**Task:** All of the entries need to be copied character for character.
=======
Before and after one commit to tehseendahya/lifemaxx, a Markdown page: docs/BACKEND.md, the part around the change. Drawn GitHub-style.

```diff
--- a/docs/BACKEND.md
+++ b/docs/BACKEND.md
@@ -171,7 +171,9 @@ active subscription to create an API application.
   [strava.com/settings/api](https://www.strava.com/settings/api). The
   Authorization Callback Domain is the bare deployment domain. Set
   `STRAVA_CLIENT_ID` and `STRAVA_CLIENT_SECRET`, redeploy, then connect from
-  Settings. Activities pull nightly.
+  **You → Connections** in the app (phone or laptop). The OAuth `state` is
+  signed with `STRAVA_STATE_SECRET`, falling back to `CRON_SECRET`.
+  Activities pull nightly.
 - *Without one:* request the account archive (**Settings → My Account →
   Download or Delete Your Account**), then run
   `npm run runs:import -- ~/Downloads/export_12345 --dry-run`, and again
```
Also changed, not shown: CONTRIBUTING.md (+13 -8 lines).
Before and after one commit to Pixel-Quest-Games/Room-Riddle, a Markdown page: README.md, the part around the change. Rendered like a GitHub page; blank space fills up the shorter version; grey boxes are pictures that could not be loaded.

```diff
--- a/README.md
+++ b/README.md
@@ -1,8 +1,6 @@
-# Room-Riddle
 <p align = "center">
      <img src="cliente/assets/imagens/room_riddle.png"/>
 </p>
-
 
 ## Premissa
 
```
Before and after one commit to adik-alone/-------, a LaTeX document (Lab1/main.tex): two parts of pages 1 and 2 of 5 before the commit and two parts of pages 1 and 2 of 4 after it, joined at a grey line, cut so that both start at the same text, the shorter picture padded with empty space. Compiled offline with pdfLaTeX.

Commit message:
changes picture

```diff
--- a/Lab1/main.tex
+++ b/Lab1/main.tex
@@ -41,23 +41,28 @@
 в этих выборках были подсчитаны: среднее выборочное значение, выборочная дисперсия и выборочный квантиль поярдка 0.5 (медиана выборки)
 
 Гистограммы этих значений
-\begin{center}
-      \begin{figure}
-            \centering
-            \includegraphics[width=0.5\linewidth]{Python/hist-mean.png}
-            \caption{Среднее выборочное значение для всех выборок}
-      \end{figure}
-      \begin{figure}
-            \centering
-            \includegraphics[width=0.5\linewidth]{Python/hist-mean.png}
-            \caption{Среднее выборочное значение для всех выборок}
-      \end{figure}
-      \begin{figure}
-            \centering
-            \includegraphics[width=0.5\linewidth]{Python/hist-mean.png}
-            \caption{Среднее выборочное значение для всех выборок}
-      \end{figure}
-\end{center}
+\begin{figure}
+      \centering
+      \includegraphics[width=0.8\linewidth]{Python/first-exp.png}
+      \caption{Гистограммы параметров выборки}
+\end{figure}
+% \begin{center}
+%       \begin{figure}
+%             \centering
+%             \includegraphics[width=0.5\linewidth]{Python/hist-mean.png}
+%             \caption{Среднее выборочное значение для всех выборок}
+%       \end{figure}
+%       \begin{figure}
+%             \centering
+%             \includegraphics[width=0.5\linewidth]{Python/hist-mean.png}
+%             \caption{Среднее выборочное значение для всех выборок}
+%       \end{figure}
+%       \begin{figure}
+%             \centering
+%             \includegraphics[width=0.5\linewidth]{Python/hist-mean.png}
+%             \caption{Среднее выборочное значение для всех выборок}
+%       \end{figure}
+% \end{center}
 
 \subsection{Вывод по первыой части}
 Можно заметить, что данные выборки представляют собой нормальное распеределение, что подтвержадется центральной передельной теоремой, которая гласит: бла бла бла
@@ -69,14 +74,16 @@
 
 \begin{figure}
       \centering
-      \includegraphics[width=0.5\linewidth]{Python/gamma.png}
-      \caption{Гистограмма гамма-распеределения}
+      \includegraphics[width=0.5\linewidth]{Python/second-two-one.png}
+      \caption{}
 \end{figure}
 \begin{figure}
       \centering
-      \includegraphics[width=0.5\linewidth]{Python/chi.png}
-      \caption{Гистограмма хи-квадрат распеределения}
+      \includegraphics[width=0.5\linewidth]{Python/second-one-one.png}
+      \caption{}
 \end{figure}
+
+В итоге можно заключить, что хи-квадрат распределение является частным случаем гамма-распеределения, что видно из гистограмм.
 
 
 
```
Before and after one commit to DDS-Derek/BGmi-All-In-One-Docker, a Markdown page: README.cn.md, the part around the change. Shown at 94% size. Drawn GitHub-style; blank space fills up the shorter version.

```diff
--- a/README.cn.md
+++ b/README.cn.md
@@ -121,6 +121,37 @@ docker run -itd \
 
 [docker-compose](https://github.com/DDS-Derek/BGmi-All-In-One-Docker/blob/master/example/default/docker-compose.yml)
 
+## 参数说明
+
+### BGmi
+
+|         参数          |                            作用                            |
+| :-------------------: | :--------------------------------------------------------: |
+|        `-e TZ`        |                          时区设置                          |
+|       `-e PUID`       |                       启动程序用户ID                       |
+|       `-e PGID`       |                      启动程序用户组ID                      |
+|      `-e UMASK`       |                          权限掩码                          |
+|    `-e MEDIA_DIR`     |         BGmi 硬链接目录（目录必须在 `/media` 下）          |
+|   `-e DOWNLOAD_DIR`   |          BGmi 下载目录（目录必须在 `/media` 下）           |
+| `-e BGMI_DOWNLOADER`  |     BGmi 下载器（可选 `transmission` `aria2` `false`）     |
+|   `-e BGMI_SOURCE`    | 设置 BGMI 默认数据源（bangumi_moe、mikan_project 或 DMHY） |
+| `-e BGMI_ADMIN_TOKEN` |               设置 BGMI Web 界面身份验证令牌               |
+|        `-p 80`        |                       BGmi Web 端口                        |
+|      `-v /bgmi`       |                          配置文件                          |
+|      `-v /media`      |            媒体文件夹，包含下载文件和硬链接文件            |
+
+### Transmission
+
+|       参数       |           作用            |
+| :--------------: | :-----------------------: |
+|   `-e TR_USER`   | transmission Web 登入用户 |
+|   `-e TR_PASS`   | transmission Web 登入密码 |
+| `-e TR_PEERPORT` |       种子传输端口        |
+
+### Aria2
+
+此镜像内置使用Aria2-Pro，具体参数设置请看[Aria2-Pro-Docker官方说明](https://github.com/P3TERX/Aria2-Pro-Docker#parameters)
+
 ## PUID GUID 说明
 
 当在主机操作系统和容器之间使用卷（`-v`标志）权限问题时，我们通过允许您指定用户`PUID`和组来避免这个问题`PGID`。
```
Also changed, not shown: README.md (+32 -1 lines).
=======
**Exercise result:**
Before and after one commit to tehseendahya/lifemaxx, a Markdown page: docs/BACKEND.md, the part around the change. Drawn GitHub-style.

```diff
--- a/docs/BACKEND.md
+++ b/docs/BACKEND.md
@@ -171,7 +171,9 @@ active subscription to create an API application.
   [strava.com/settings/api](https://www.strava.com/settings/api). The
   Authorization Callback Domain is the bare deployment domain. Set
   `STRAVA_CLIENT_ID` and `STRAVA_CLIENT_SECRET`, redeploy, then connect from
-  Settings. Activities pull nightly.
+  **You → Connections** in the app (phone or laptop). The OAuth `state` is
+  signed with `STRAVA_STATE_SECRET`, falling back to `CRON_SECRET`.
+  Activities pull nightly.
 - *Without one:* request the account archive (**Settings → My Account →
   Download or Delete Your Account**), then run
   `npm run runs:import -- ~/Downloads/export_12345 --dry-run`, and again
```
Also changed, not shown: CONTRIBUTING.md (+13 -8 lines).
Before and after one commit to Pixel-Quest-Games/Room-Riddle, a Markdown page: README.md, the part around the change. Rendered like a GitHub page; blank space fills up the shorter version; grey boxes are pictures that could not be loaded.

```diff
--- a/README.md
+++ b/README.md
@@ -1,8 +1,6 @@
-# Room-Riddle
 <p align = "center">
      <img src="cliente/assets/imagens/room_riddle.png"/>
 </p>
-
 
 ## Premissa
 
```
Before and after one commit to adik-alone/-------, a LaTeX document (Lab1/main.tex): two parts of pages 1 and 2 of 5 before the commit and two parts of pages 1 and 2 of 4 after it, joined at a grey line, cut so that both start at the same text, the shorter picture padded with empty space. Compiled offline with pdfLaTeX.

Commit message:
changes picture

```diff
--- a/Lab1/main.tex
+++ b/Lab1/main.tex
@@ -41,23 +41,28 @@
 в этих выборках были подсчитаны: среднее выборочное значение, выборочная дисперсия и выборочный квантиль поярдка 0.5 (медиана выборки)
 
 Гистограммы этих значений
-\begin{center}
-      \begin{figure}
-            \centering
-            \includegraphics[width=0.5\linewidth]{Python/hist-mean.png}
-            \caption{Среднее выборочное значение для всех выборок}
-      \end{figure}
-      \begin{figure}
-            \centering
-            \includegraphics[width=0.5\linewidth]{Python/hist-mean.png}
-            \caption{Среднее выборочное значение для всех выборок}
-      \end{figure}
-      \begin{figure}
-            \centering
-            \includegraphics[width=0.5\linewidth]{Python/hist-mean.png}
-            \caption{Среднее выборочное значение для всех выборок}
-      \end{figure}
-\end{center}
+\begin{figure}
+      \centering
+      \includegraphics[width=0.8\linewidth]{Python/first-exp.png}
+      \caption{Гистограммы параметров выборки}
+\end{figure}
+% \begin{center}
+%       \begin{figure}
+%             \centering
+%             \includegraphics[width=0.5\linewidth]{Python/hist-mean.png}
+%             \caption{Среднее выборочное значение для всех выборок}
+%       \end{figure}
+%       \begin{figure}
+%             \centering
+%             \includegraphics[width=0.5\linewidth]{Python/hist-mean.png}
+%             \caption{Среднее выборочное значение для всех выборок}
+%       \end{figure}
+%       \begin{figure}
+%             \centering
+%             \includegraphics[width=0.5\linewidth]{Python/hist-mean.png}
+%             \caption{Среднее выборочное значение для всех выборок}
+%       \end{figure}
+% \end{center}
 
 \subsection{Вывод по первыой части}
 Можно заметить, что данные выборки представляют собой нормальное распеределение, что подтвержадется центральной передельной теоремой, которая гласит: бла бла бла
@@ -69,14 +74,16 @@
 
 \begin{figure}
       \centering
-      \includegraphics[width=0.5\linewidth]{Python/gamma.png}
-      \caption{Гистограмма гамма-распеределения}
+      \includegraphics[width=0.5\linewidth]{Python/second-two-one.png}
+      \caption{}
 \end{figure}
 \begin{figure}
       \centering
-      \includegraphics[width=0.5\linewidth]{Python/chi.png}
-      \caption{Гистограмма хи-квадрат распеределения}
+      \includegraphics[width=0.5\linewidth]{Python/second-one-one.png}
+      \caption{}
 \end{figure}
+
+В итоге можно заключить, что хи-квадрат распределение является частным случаем гамма-распеределения, что видно из гистограмм.
 
 
 
```
Before and after one commit to DDS-Derek/BGmi-All-In-One-Docker, a Markdown page: README.cn.md, the part around the change. Shown at 94% size. Drawn GitHub-style; blank space fills up the shorter version.

```diff
--- a/README.cn.md
+++ b/README.cn.md
@@ -121,6 +121,37 @@ docker run -itd \
 
 [docker-compose](https://github.com/DDS-Derek/BGmi-All-In-One-Docker/blob/master/example/default/docker-compose.yml)
 
+## 参数说明
+
+### BGmi
+
+|         参数          |                            作用                            |
+| :-------------------: | :--------------------------------------------------------: |
+|        `-e TZ`        |                          时区设置                          |
+|       `-e PUID`       |                       启动程序用户ID                       |
+|       `-e PGID`       |                      启动程序用户组ID                      |
+|      `-e UMASK`       |                          权限掩码                          |
+|    `-e MEDIA_DIR`     |         BGmi 硬链接目录（目录必须在 `/media` 下）          |
+|   `-e DOWNLOAD_DIR`   |          BGmi 下载目录（目录必须在 `/media` 下）           |
+| `-e BGMI_DOWNLOADER`  |     BGmi 下载器（可选 `transmission` `aria2` `false`）     |
+|   `-e BGMI_SOURCE`    | 设置 BGMI 默认数据源（bangumi_moe、mikan_project 或 DMHY） |
+| `-e BGMI_ADMIN_TOKEN` |               设置 BGMI Web 界面身份验证令牌               |
+|        `-p 80`        |                       BGmi Web 端口                        |
+|      `-v /bgmi`       |                          配置文件                          |
+|      `-v /media`      |            媒体文件夹，包含下载文件和硬链接文件            |
+
+### Transmission
+
+|       参数       |           作用            |
+| :--------------: | :-----------------------: |
+|   `-e TR_USER`   | transmission Web 登入用户 |
+|   `-e TR_PASS`   | transmission Web 登入密码 |
+| `-e TR_PEERPORT` |       种子传输端口        |
+
+### Aria2
+
+此镜像内置使用Aria2-Pro，具体参数设置请看[Aria2-Pro-Docker官方说明](https://github.com/P3TERX/Aria2-Pro-Docker#parameters)
+
 ## PUID GUID 说明
 
 当在主机操作系统和容器之间使用卷（`-v`标志）权限问题时，我们通过允许您指定用户`PUID`和组来避免这个问题`PGID`。
```
Also changed, not shown: README.md (+32 -1 lines).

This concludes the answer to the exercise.